Please copy all of the data that follows exactly, leaving any pictures out.
[RECORDS SHOWN Boundary: Start]
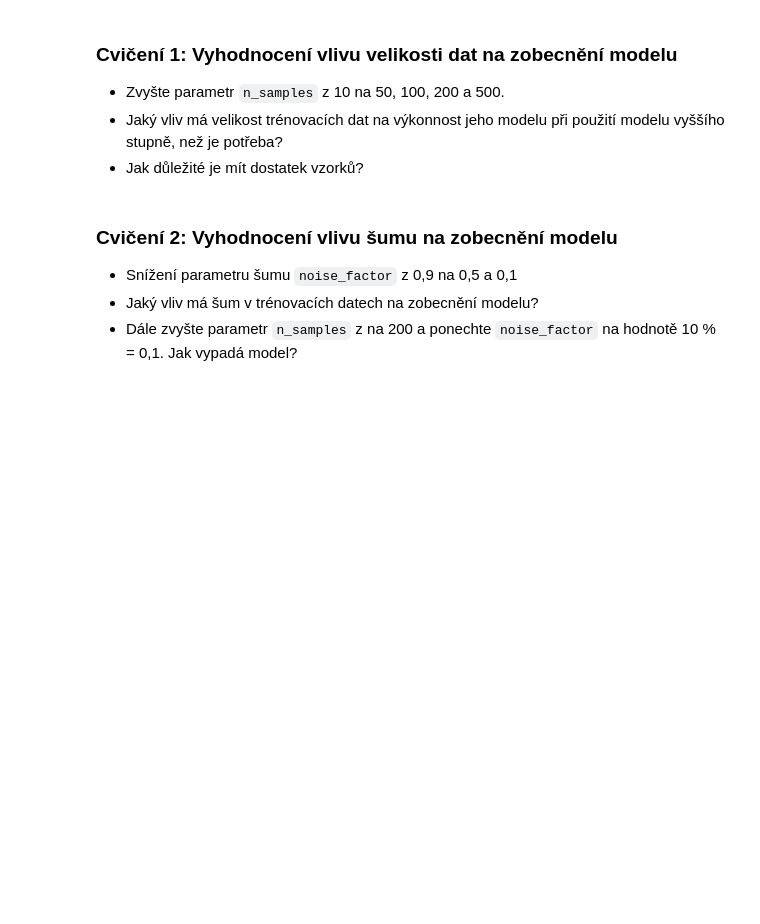
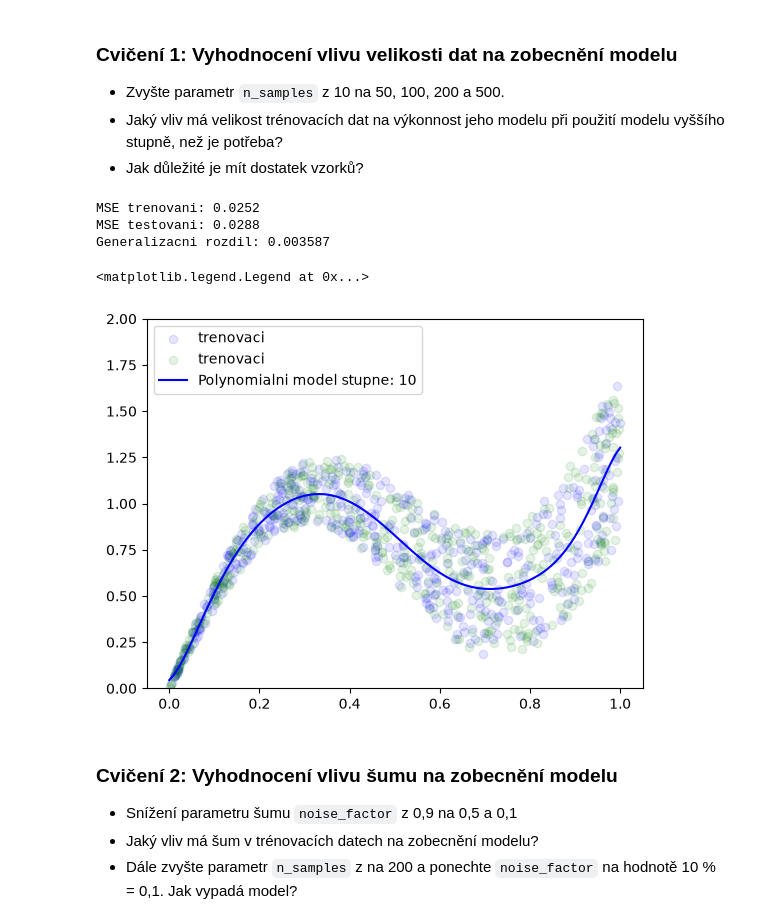
Before and after one commit to lbrodsky/yusu_reseni, a Jupyter notebook: generalizace_poly_modelu_1.ipynb, the cells around one changed output. Cells and saved outputs as stored; diff of their text form; code cells hidden in the pictures; blank space fills up the shorter version.

```diff
--- a/generalizace_poly_modelu_1.ipynb
+++ b/generalizace_poly_modelu_1.ipynb
@@ -79,9 +156,37 @@ pass
 
 def train_evaluate_poly(X_train, y_train, X_test, y_test, deg):
     """Trénování a testování polynomického modelu"""
-    pass
+    # priprava dat
+    poly_feat = PolynomialFeatures(degree = deg)
+    X_train_poly = poly_feat.fit_transform(X_train)
+
+    # fit
+    model = LinearRegression()
+    model.fit(X_train_poly, y_train.reshape(-1, 1))
+
+    # MSE_train, print
+    y_train_poly_pred = model.predict(X_train_poly)
+    MSE_train = mean_squared_error(y_train, y_train_poly_pred)
+    print(f'MSE trenovani: {round(MSE_train, 4)}')
+
+    # MSE test, print
+    X_test_poly = poly_feat.fit_transform(X_test)
+    y_test_poly_pred = model.predict(X_test_poly)
+    MSE_test = mean_squared_error(y_test, y_test_poly_pred)
+    print(f'MSE testovani: {round(MSE_test, 4)}')
+
+    # Generalizacni rozdil
+    MSE_gen = MSE_test - MSE_train
+    print(f'Generalizacni rozdil: {round(MSE_gen, 6)}')
+
+    return model
 # %%
 noise_factor = 0.9
 deg = 10
 n_samples = 500
-pass
+X_train, y_train, X_test, y_test = train_test_data(n_samples, noise_factor)
+model = train_evaluate_poly(X_train, y_train, X_test, y_test, deg)
+# %% [output]
+MSE trenovani: 0.0252
+MSE testovani: 0.0288
+Generalizacni rozdil: 0.003587
@@ -91,3 +193,20 @@ pass
+# %%
+# Vykreslete model
+# Priprava pro vzkresleni modelu
+X_model = np.linspace(0.0, 1.0, 100)
+X_model_poly = poly_feat.fit_transform(X_model.reshape(-1, 1))
+# X_model_poly.shape
+y_model_poly = model.predict(X_model_poly)
+# Plot
+plt.scatter(X_train, y_train, label='trenovaci', color='blue', alpha = 0.1)
+plt.scatter(X_test, y_test, label='trenovaci', color='green', alpha = 0.1)
+# plt.plot(X_fun, y_fun, label='Zdrojova funkce', color='black')
+plt.plot(X_model, y_model_poly, label=f'Polynomialni model stupne: {stupen}', color='blue')
+plt.ylim(0, 2.0)
+plt.legend()
+# %% [output]
+<matplotlib.legend.Legend at 0x...>
+[figure, added]
 # %% [markdown]
 ### **Cvičení 2:** Vyhodnocení vlivu šumu na zobecnění modelu
 * Snížení parametru šumu `noise_factor` z 0,9 na 0,5 a 0,1
```
Also changed, not shown: parts of 25 cells of this notebook.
[RECORDS SHOWN Boundary: End]
◆ OUTPUT FOR THIS EXERCISE
Before and after one commit to lbrodsky/yusu_reseni, a Jupyter notebook: generalizace_poly_modelu_1.ipynb, the cells around one changed output. Cells and saved outputs as stored; diff of their text form; code cells hidden in the pictures; blank space fills up the shorter version.

```diff
--- a/generalizace_poly_modelu_1.ipynb
+++ b/generalizace_poly_modelu_1.ipynb
@@ -79,9 +156,37 @@ pass
 
 def train_evaluate_poly(X_train, y_train, X_test, y_test, deg):
     """Trénování a testování polynomického modelu"""
-    pass
+    # priprava dat
+    poly_feat = PolynomialFeatures(degree = deg)
+    X_train_poly = poly_feat.fit_transform(X_train)
+
+    # fit
+    model = LinearRegression()
+    model.fit(X_train_poly, y_train.reshape(-1, 1))
+
+    # MSE_train, print
+    y_train_poly_pred = model.predict(X_train_poly)
+    MSE_train = mean_squared_error(y_train, y_train_poly_pred)
+    print(f'MSE trenovani: {round(MSE_train, 4)}')
+
+    # MSE test, print
+    X_test_poly = poly_feat.fit_transform(X_test)
+    y_test_poly_pred = model.predict(X_test_poly)
+    MSE_test = mean_squared_error(y_test, y_test_poly_pred)
+    print(f'MSE testovani: {round(MSE_test, 4)}')
+
+    # Generalizacni rozdil
+    MSE_gen = MSE_test - MSE_train
+    print(f'Generalizacni rozdil: {round(MSE_gen, 6)}')
+
+    return model
 # %%
 noise_factor = 0.9
 deg = 10
 n_samples = 500
-pass
+X_train, y_train, X_test, y_test = train_test_data(n_samples, noise_factor)
+model = train_evaluate_poly(X_train, y_train, X_test, y_test, deg)
+# %% [output]
+MSE trenovani: 0.0252
+MSE testovani: 0.0288
+Generalizacni rozdil: 0.003587
@@ -91,3 +193,20 @@ pass
+# %%
+# Vykreslete model
+# Priprava pro vzkresleni modelu
+X_model = np.linspace(0.0, 1.0, 100)
+X_model_poly = poly_feat.fit_transform(X_model.reshape(-1, 1))
+# X_model_poly.shape
+y_model_poly = model.predict(X_model_poly)
+# Plot
+plt.scatter(X_train, y_train, label='trenovaci', color='blue', alpha = 0.1)
+plt.scatter(X_test, y_test, label='trenovaci', color='green', alpha = 0.1)
+# plt.plot(X_fun, y_fun, label='Zdrojova funkce', color='black')
+plt.plot(X_model, y_model_poly, label=f'Polynomialni model stupne: {stupen}', color='blue')
+plt.ylim(0, 2.0)
+plt.legend()
+# %% [output]
+<matplotlib.legend.Legend at 0x...>
+[figure, added]
 # %% [markdown]
 ### **Cvičení 2:** Vyhodnocení vlivu šumu na zobecnění modelu
 * Snížení parametru šumu `noise_factor` z 0,9 na 0,5 a 0,1
```
Also changed, not shown: parts of 25 cells of this notebook.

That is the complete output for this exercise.